> _Available data_
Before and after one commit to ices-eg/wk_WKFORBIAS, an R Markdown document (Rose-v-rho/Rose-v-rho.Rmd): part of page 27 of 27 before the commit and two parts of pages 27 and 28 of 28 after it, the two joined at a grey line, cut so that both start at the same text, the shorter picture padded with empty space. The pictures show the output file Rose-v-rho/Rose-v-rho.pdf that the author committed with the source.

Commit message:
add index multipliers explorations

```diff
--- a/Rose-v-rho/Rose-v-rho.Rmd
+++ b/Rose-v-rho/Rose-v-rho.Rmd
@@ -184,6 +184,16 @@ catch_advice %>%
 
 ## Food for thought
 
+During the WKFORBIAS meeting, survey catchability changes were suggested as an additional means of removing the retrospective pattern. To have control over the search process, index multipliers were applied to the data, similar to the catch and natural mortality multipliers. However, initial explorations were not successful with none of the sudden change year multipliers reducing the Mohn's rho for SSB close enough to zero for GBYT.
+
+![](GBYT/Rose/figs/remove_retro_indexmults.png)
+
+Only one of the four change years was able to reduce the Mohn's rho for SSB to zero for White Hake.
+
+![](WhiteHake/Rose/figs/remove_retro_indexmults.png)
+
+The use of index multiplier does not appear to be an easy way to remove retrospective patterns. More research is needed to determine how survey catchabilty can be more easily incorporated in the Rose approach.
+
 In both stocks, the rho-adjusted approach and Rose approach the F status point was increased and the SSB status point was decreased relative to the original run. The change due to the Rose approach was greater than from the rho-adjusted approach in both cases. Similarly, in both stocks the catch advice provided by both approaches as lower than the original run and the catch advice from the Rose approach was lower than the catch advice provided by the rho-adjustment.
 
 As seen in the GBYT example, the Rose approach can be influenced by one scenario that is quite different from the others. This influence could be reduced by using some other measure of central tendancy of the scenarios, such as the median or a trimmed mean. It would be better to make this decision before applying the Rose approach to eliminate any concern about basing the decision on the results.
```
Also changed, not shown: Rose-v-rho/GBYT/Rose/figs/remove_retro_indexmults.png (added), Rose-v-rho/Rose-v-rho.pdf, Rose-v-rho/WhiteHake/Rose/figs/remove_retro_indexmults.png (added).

> _Exercise description_
Reproduce the whole listing without changing anything.

> _Result_
Before and after one commit to ices-eg/wk_WKFORBIAS, an R Markdown document (Rose-v-rho/Rose-v-rho.Rmd): part of page 27 of 27 before the commit and two parts of pages 27 and 28 of 28 after it, the two joined at a grey line, cut so that both start at the same text, the shorter picture padded with empty space. The pictures show the output file Rose-v-rho/Rose-v-rho.pdf that the author committed with the source.

Commit message:
add index multipliers explorations

```diff
--- a/Rose-v-rho/Rose-v-rho.Rmd
+++ b/Rose-v-rho/Rose-v-rho.Rmd
@@ -184,6 +184,16 @@ catch_advice %>%
 
 ## Food for thought
 
+During the WKFORBIAS meeting, survey catchability changes were suggested as an additional means of removing the retrospective pattern. To have control over the search process, index multipliers were applied to the data, similar to the catch and natural mortality multipliers. However, initial explorations were not successful with none of the sudden change year multipliers reducing the Mohn's rho for SSB close enough to zero for GBYT.
+
+![](GBYT/Rose/figs/remove_retro_indexmults.png)
+
+Only one of the four change years was able to reduce the Mohn's rho for SSB to zero for White Hake.
+
+![](WhiteHake/Rose/figs/remove_retro_indexmults.png)
+
+The use of index multiplier does not appear to be an easy way to remove retrospective patterns. More research is needed to determine how survey catchabilty can be more easily incorporated in the Rose approach.
+
 In both stocks, the rho-adjusted approach and Rose approach the F status point was increased and the SSB status point was decreased relative to the original run. The change due to the Rose approach was greater than from the rho-adjusted approach in both cases. Similarly, in both stocks the catch advice provided by both approaches as lower than the original run and the catch advice from the Rose approach was lower than the catch advice provided by the rho-adjustment.
 
 As seen in the GBYT example, the Rose approach can be influenced by one scenario that is quite different from the others. This influence could be reduced by using some other measure of central tendancy of the scenarios, such as the median or a trimmed mean. It would be better to make this decision before applying the Rose approach to eliminate any concern about basing the decision on the results.
```
Also changed, not shown: Rose-v-rho/GBYT/Rose/figs/remove_retro_indexmults.png (added), Rose-v-rho/Rose-v-rho.pdf, Rose-v-rho/WhiteHake/Rose/figs/remove_retro_indexmults.png (added).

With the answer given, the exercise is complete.